== Segment start ==

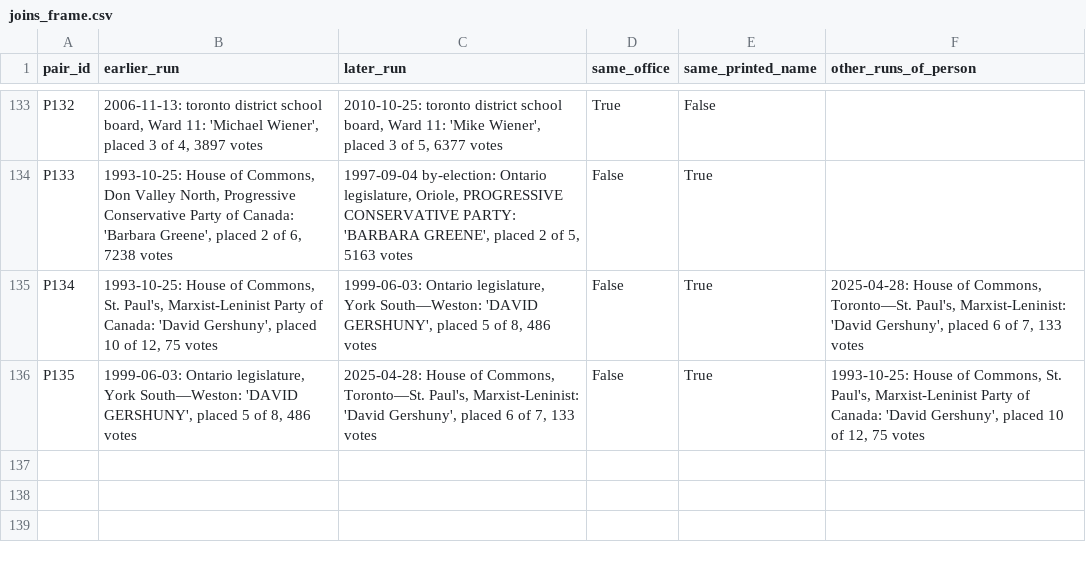
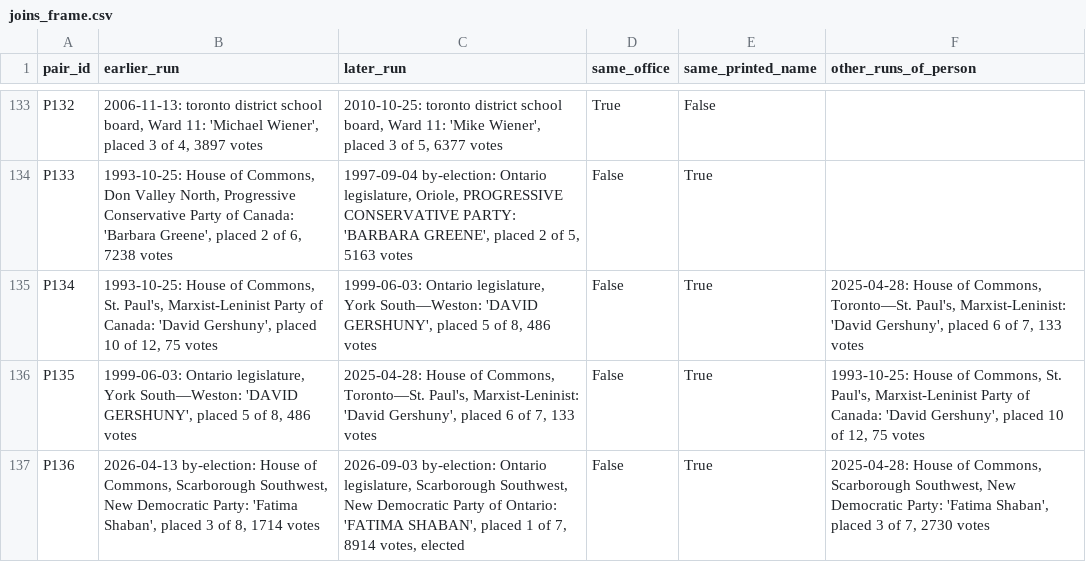
Before and after one commit to alexwolson/toronto-election-results, a CSV file: docs/verification/link-audit-2026-11-07/joins_frame.csv, drawn as a sheet; only a part is shown, gaps mark what is left out; the diff names each change by its address in the sheet, - before the commit and + after, or states it on an @@ line.

```diff
--- a/docs/verification/link-audit-2026-11-07/joins_frame.csv
+++ b/docs/verification/link-audit-2026-11-07/joins_frame.csv
+row 137: P136 | 2026-04-13 by-election: House of Commons, Scarborough Southwest, New Democratic Party: 'Fatima Shaban', placed 3 of 8, 1714 votes | 2026-09-03 by-election: Ontario legislature, Scarborough Southwest, New Democratic Party of Ontario: 'FATIMA SHABAN', placed 1 of 7, 8914 votes, elected | False | True | 2025-04-28: House of Commons, Scarborough Southwest, New Democratic Party: 'Fatima Shaban', placed 3 of 7, 2730 votes
```
Also changed, not shown: data/out/people.csv, data/out/person_external_ids.csv, 12 other files.
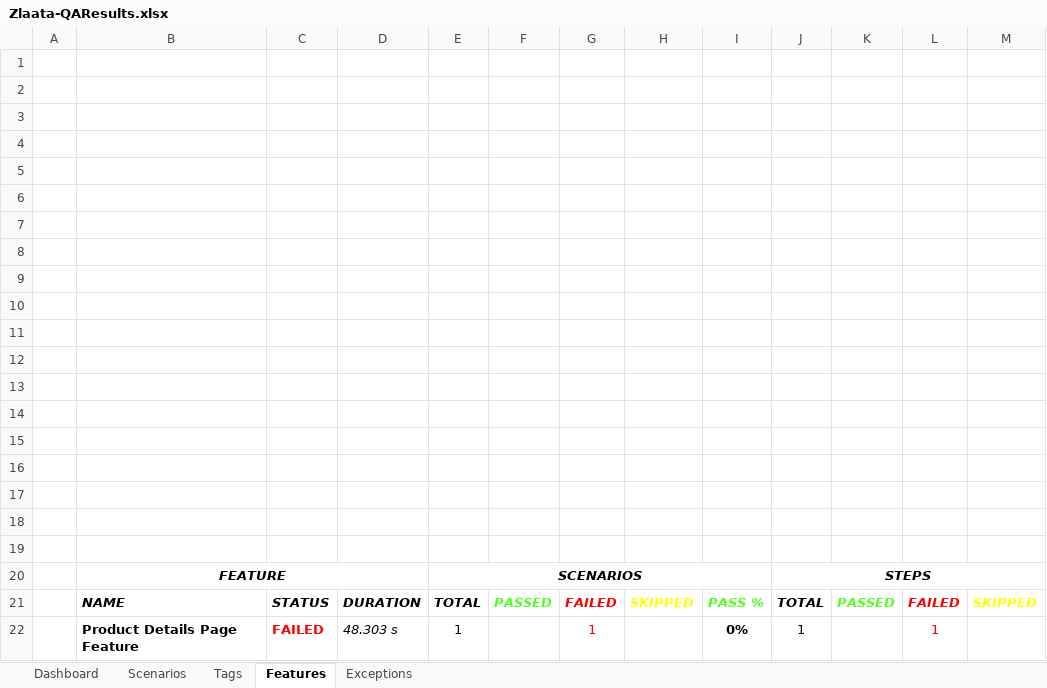
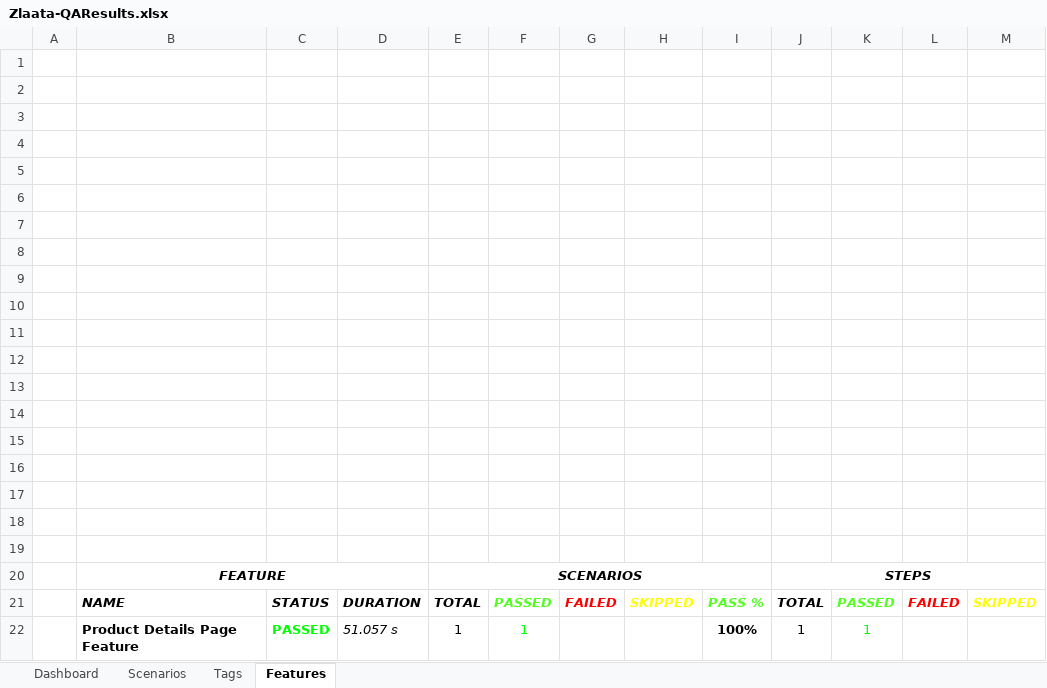
Before and after one commit to ZlaataAutomation/ZlaataQAsever, an Excel workbook: reports/Extent-Report/Zlaata-QAResults.xlsx, sheet Features, drawn as a sheet; values as stored, in another font and other column widths than the file's, no borders; charts and pictures not drawn; removed rows and columns are numbered as before the commit, all else as after; the diff names each change by its address in the sheet, - before the commit and + after, or states it on an @@ line.

```diff
--- a/reports/Extent-Report/Zlaata-QAResults.xlsx (sheet Features)
+++ b/reports/Extent-Report/Zlaata-QAResults.xlsx (sheet Features)
-sheet tab: Exceptions
-row 22:  | Product Details Page Feature | FAILED | 48.303 s | 1 |  | 1 |  | 0% | 1 |  | 1
+row 22:  | Product Details Page Feature | PASSED | 51.057 s | 1 | 1 |  |  | 100% | 1 | 1
```
Also changed, not shown: sheet Dashboard, sheet Tags, sheet Scenarios, charts or pictures, 36 other files.
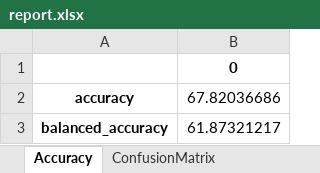
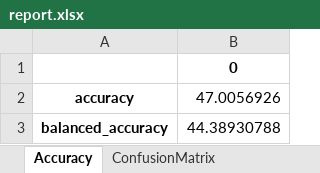
Before and after one commit to SaroshManzoor/news_classification, an Excel workbook: storage/model_registry/BoostingClassifier/report.xlsx, sheet Accuracy, drawn as a sheet; values as stored, in another font and other column widths than the file's, no borders; the diff names each change by its address in the sheet, - before the commit and + after, or states it on an @@ line.

```diff
--- a/storage/model_registry/BoostingClassifier/report.xlsx (sheet Accuracy)
+++ b/storage/model_registry/BoostingClassifier/report.xlsx (sheet Accuracy)
-B2: 67.82036686
+B2: 47.0056926
-B3: 61.87321217
+B3: 44.38930788
```
Also changed, not shown: sheet ConfusionMatrix, 20 other files.
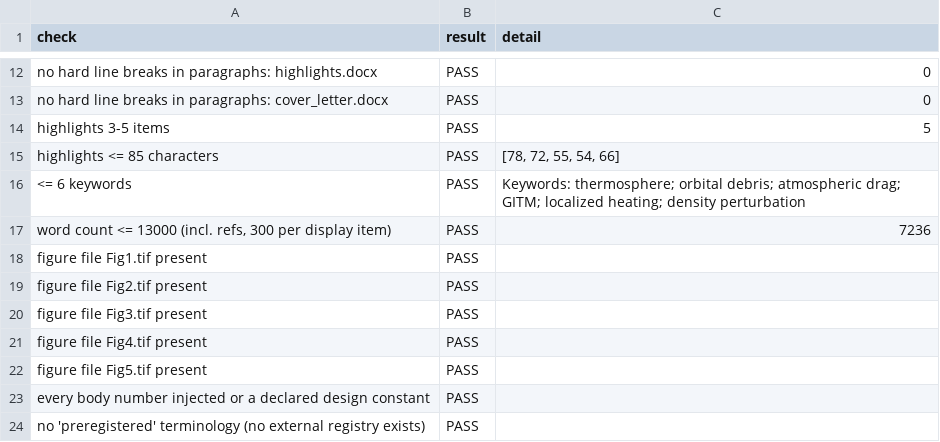
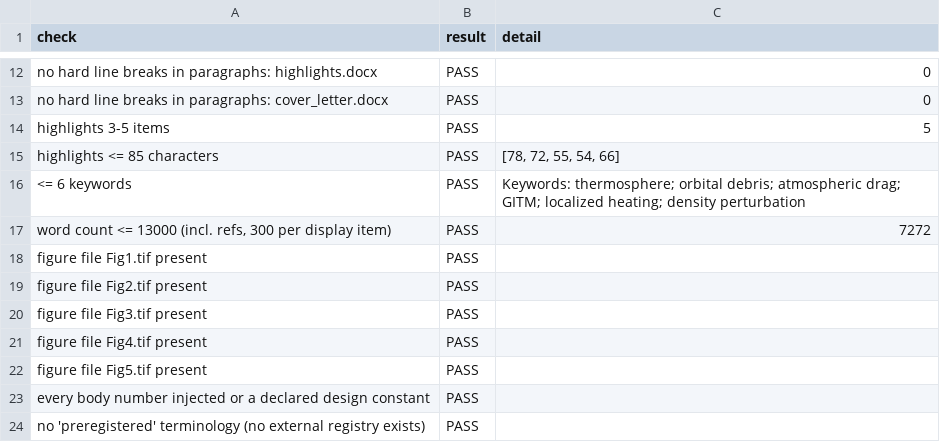
Before and after one commit to bougtoir/thermosphere-debris-selective-decay, a CSV file: results/qc_physical_manuscript.csv, drawn as a sheet; only a part is shown, gaps mark what is left out.

```diff
--- a/results/qc_physical_manuscript.csv
+++ b/results/qc_physical_manuscript.csv
@@ -16,3 +16,3 @@ highlights <= 85 characters,PASS,"[78, 72, 55, 54, 66]"
 <= 6 keywords,PASS,Keywords: thermosphere; orbital debris; atmospheric drag; GITM; localized heating; density perturbation
-"word count <= 13000 (incl. refs, 300 per display item)",PASS,7236
+"word count <= 13000 (incl. refs, 300 per display item)",PASS,7272
 figure file Fig1.tif present,PASS,
```
Also changed, not shown: results/tables/quick_summary.csv, 10 other files.
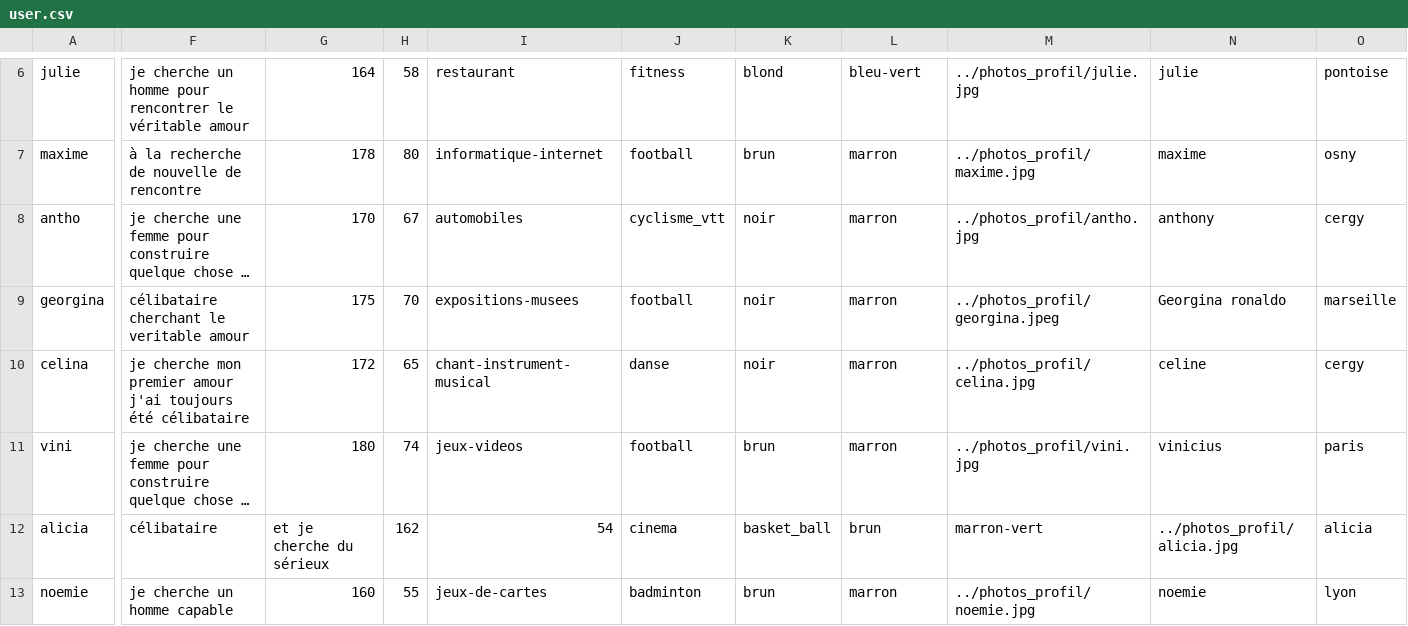
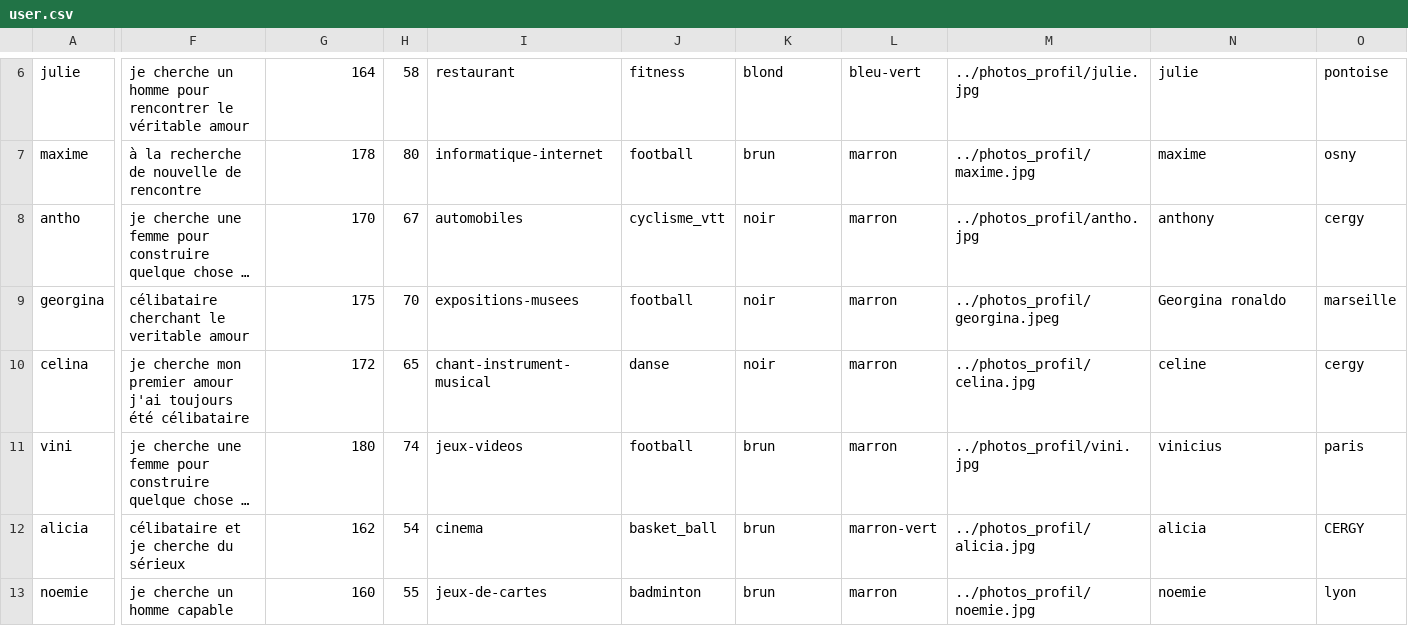
Before and after one commit to MonsieurNikko/datingwebsite, a CSV file: csv/user.csv, drawn as a sheet; only a part is shown, gaps mark what is left out; long unchanged cells end in …; the diff covers the shown part only; the diff names each change by its address in the sheet, - before the commit and + after, or states it on an @@ line.

Commit message:
Update user.csv

```diff
--- a/csv/user.csv
+++ b/csv/user.csv
-F12: célibataire
+F12: célibataire et je cherche du sérieux
-G12: et je cherche du sérieux
+G12: 162
-H12: 162
+H12: 54
-I12: 54
+I12: cinema
-J12: cinema
+J12: basket_ball
-K12: basket_ball
+K12: brun
-L12: brun
+L12: marron-vert
-M12: marron-vert
+M12: ../photos_profil/alicia.jpg
-N12: ../photos_profil/alicia.jpg
+N12: alicia
-O12: alicia
+O12: CERGY
```
Also changed, not shown: 4 edited cells elsewhere in this file.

== Segment end ==

__Task instructions__: The records above must be returned exactly, with each picture omitted.

__Response below__:
Before and after one commit to alexwolson/toronto-election-results, a CSV file: docs/verification/link-audit-2026-11-07/joins_frame.csv, drawn as a sheet; only a part is shown, gaps mark what is left out; the diff names each change by its address in the sheet, - before the commit and + after, or states it on an @@ line.

```diff
--- a/docs/verification/link-audit-2026-11-07/joins_frame.csv
+++ b/docs/verification/link-audit-2026-11-07/joins_frame.csv
+row 137: P136 | 2026-04-13 by-election: House of Commons, Scarborough Southwest, New Democratic Party: 'Fatima Shaban', placed 3 of 8, 1714 votes | 2026-09-03 by-election: Ontario legislature, Scarborough Southwest, New Democratic Party of Ontario: 'FATIMA SHABAN', placed 1 of 7, 8914 votes, elected | False | True | 2025-04-28: House of Commons, Scarborough Southwest, New Democratic Party: 'Fatima Shaban', placed 3 of 7, 2730 votes
```
Also changed, not shown: data/out/people.csv, data/out/person_external_ids.csv, 12 other files.
Before and after one commit to ZlaataAutomation/ZlaataQAsever, an Excel workbook: reports/Extent-Report/Zlaata-QAResults.xlsx, sheet Features, drawn as a sheet; values as stored, in another font and other column widths than the file's, no borders; charts and pictures not drawn; removed rows and columns are numbered as before the commit, all else as after; the diff names each change by its address in the sheet, - before the commit and + after, or states it on an @@ line.

```diff
--- a/reports/Extent-Report/Zlaata-QAResults.xlsx (sheet Features)
+++ b/reports/Extent-Report/Zlaata-QAResults.xlsx (sheet Features)
-sheet tab: Exceptions
-row 22:  | Product Details Page Feature | FAILED | 48.303 s | 1 |  | 1 |  | 0% | 1 |  | 1
+row 22:  | Product Details Page Feature | PASSED | 51.057 s | 1 | 1 |  |  | 100% | 1 | 1
```
Also changed, not shown: sheet Dashboard, sheet Tags, sheet Scenarios, charts or pictures, 36 other files.
Before and after one commit to SaroshManzoor/news_classification, an Excel workbook: storage/model_registry/BoostingClassifier/report.xlsx, sheet Accuracy, drawn as a sheet; values as stored, in another font and other column widths than the file's, no borders; the diff names each change by its address in the sheet, - before the commit and + after, or states it on an @@ line.

```diff
--- a/storage/model_registry/BoostingClassifier/report.xlsx (sheet Accuracy)
+++ b/storage/model_registry/BoostingClassifier/report.xlsx (sheet Accuracy)
-B2: 67.82036686
+B2: 47.0056926
-B3: 61.87321217
+B3: 44.38930788
```
Also changed, not shown: sheet ConfusionMatrix, 20 other files.
Before and after one commit to bougtoir/thermosphere-debris-selective-decay, a CSV file: results/qc_physical_manuscript.csv, drawn as a sheet; only a part is shown, gaps mark what is left out.

```diff
--- a/results/qc_physical_manuscript.csv
+++ b/results/qc_physical_manuscript.csv
@@ -16,3 +16,3 @@ highlights <= 85 characters,PASS,"[78, 72, 55, 54, 66]"
 <= 6 keywords,PASS,Keywords: thermosphere; orbital debris; atmospheric drag; GITM; localized heating; density perturbation
-"word count <= 13000 (incl. refs, 300 per display item)",PASS,7236
+"word count <= 13000 (incl. refs, 300 per display item)",PASS,7272
 figure file Fig1.tif present,PASS,
```
Also changed, not shown: results/tables/quick_summary.csv, 10 other files.
Before and after one commit to MonsieurNikko/datingwebsite, a CSV file: csv/user.csv, drawn as a sheet; only a part is shown, gaps mark what is left out; long unchanged cells end in …; the diff covers the shown part only; the diff names each change by its address in the sheet, - before the commit and + after, or states it on an @@ line.

Commit message:
Update user.csv

```diff
--- a/csv/user.csv
+++ b/csv/user.csv
-F12: célibataire
+F12: célibataire et je cherche du sérieux
-G12: et je cherche du sérieux
+G12: 162
-H12: 162
+H12: 54
-I12: 54
+I12: cinema
-J12: cinema
+J12: basket_ball
-K12: basket_ball
+K12: brun
-L12: brun
+L12: marron-vert
-M12: marron-vert
+M12: ../photos_profil/alicia.jpg
-N12: ../photos_profil/alicia.jpg
+N12: alicia
-O12: alicia
+O12: CERGY
```
Also changed, not shown: 4 edited cells elsewhere in this file.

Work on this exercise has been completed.